  • I guess you libertarians will all go to Galt’s Gulch to re-create the internet with tin cans and string while the rest of us forage for turnips in fields abandoned by Archer Midland.

    • Once we get the internet working again, we’ll be back to take your turnips, so, work hard, it’s for the good of the collective, and you have no rights beyond what your ‘government’ grants you, and since you’ll have no government, you’ll have no rights :)

      • @looker We’ll set up ambushes to pick off you libertarians one at a time.

        It’s your fatal weakness, like the bad guys in Chris Farley’s famous Ninja sketch.

        • @Bloop_Bloopington Heh, With turnips?

        • @looker @Bloop_Bloopington What turnips? Doubtful those brick-brains could figure out how to plant and harvest one.

        • @Sharpshooter @Bloop_Bloopington They’re counting on Archer Midland to leave something behind during the abandonment. Ever looking for a hand out in one way, or another it seems.

        • @looker @Sharpshooter A libertarian gets the joke. That’s funny.

        • @Bloop_Bloopington @Sharpshooter Ah, I don’t think it will come to that Bloop, so I joke about it, because we’re all Americans and while I may disagree with ya, I ain’t ready to send you to perdition for it. Cheers.

        • @looker @Sharpshooter Surprise, I DO agree with you, at least as far as the “won’t come to that” part.

          But, since when is foraging a handout? It was the top-paid occupation for about 200,000 years of human history.

        • @Bloop_Bloopington @Sharpshooter ah, yes, but, it depends on where one forages – example (humorously offered) Sherman’s Army foraged all the way through Georgia and South Carolina (full disclosure, I’m a Yankee)….as opposed to the Indian tribes of the central plains foraging on the fruits of natural selection as they moved north or south. In your example, the image is closer to Sherman’s army….them ain’t your turnips.

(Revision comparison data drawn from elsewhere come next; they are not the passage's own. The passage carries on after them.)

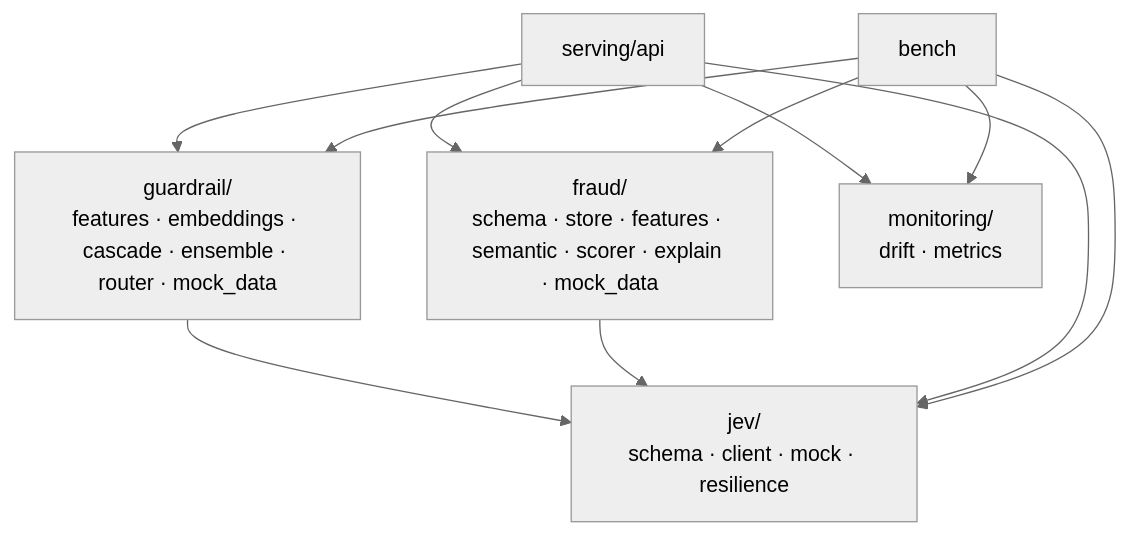
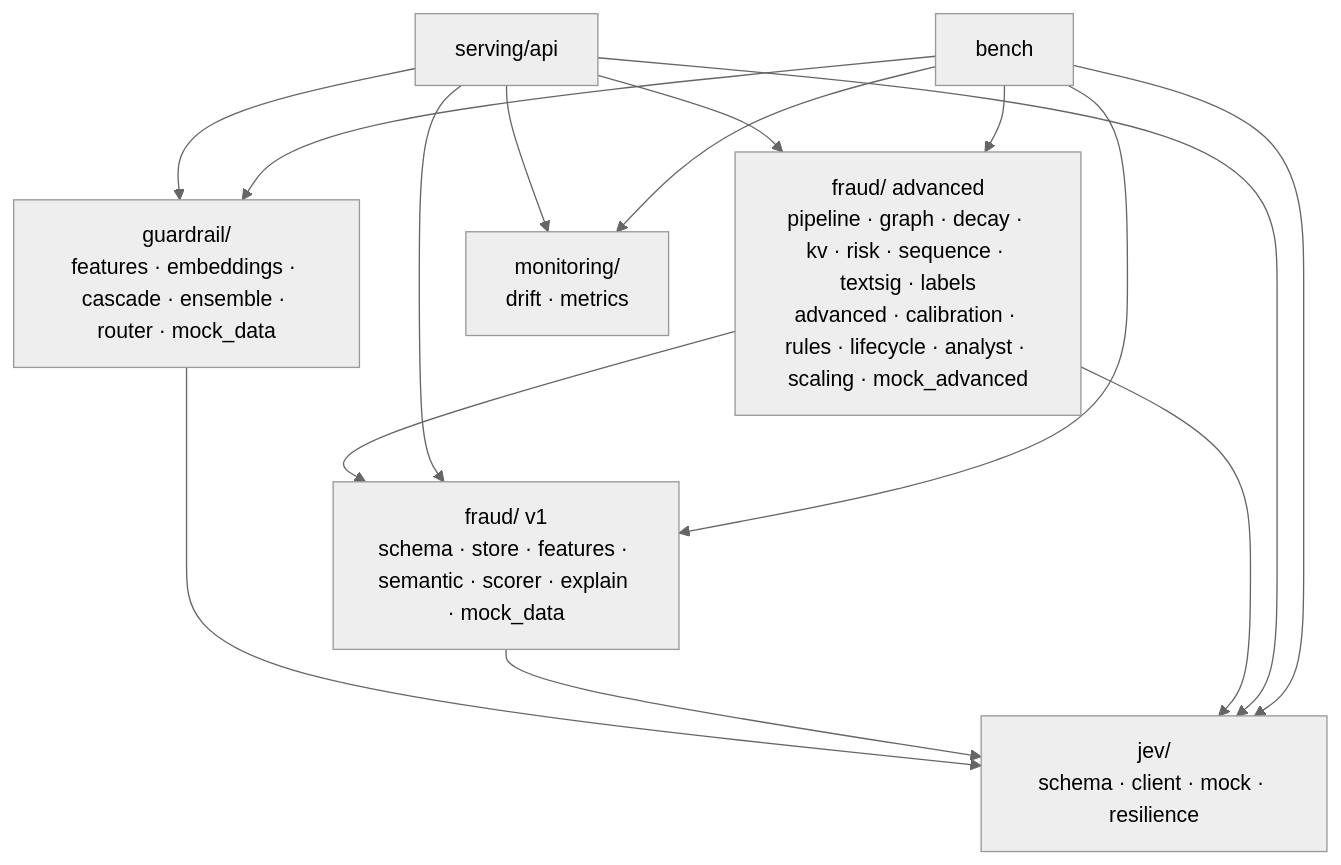
One commit to thanhauco/xgboost-jev changed the second of 13 diagrams in docs/architecture.md. Above: the diagram before and after it, drawn with Mermaid (neutral theme). The commit also changed other lines of this file and 2 other files, not shown here.

First line of the commit message:
Document the advanced fraud stack, its measured limits and the new videos

````diff
--- a/docs/architecture.md
+++ b/docs/architecture.md
@@ -51,13 +56,16 @@
 ```mermaid
 flowchart TB
     jev["jev/<br/>schema · client · mock · resilience"]
     guard["guardrail/<br/>features · embeddings · cascade · ensemble · router · mock_data"]
-    fraud["fraud/<br/>schema · store · features · semantic · scorer · explain · mock_data"]
+    fraud["fraud/ v1<br/>schema · store · features · semantic · scorer · explain · mock_data"]
+    adv["fraud/ advanced<br/>pipeline · graph · decay · kv · risk · sequence · textsig · labels<br/>advanced · calibration · rules · lifecycle · analyst · scaling · mock_advanced"]
     mon["monitoring/<br/>drift · metrics"]
     serve["serving/api"]
     bench["bench"]
     guard --> jev
     fraud --> jev
-    serve --> guard & fraud & mon & jev
-    bench --> guard & fraud & mon & jev
+    adv --> fraud
+    adv --> jev
+    serve --> guard & fraud & adv & mon & jev
+    bench --> guard & fraud & adv & mon & jev
 ```
````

Archer Midland planted em, fertilized them, and watered them, until they bailed on the project of harvesting Technically, they still belong to Archer Midland,

          You should have foraged wild rose hips and dandelion greens, maybe some wild turkey or Hoover hog. :) I guess it’s not a hand out if you’re foraging a few years after old AM gave up the ghost though, by then the turnips are more nature than nurture.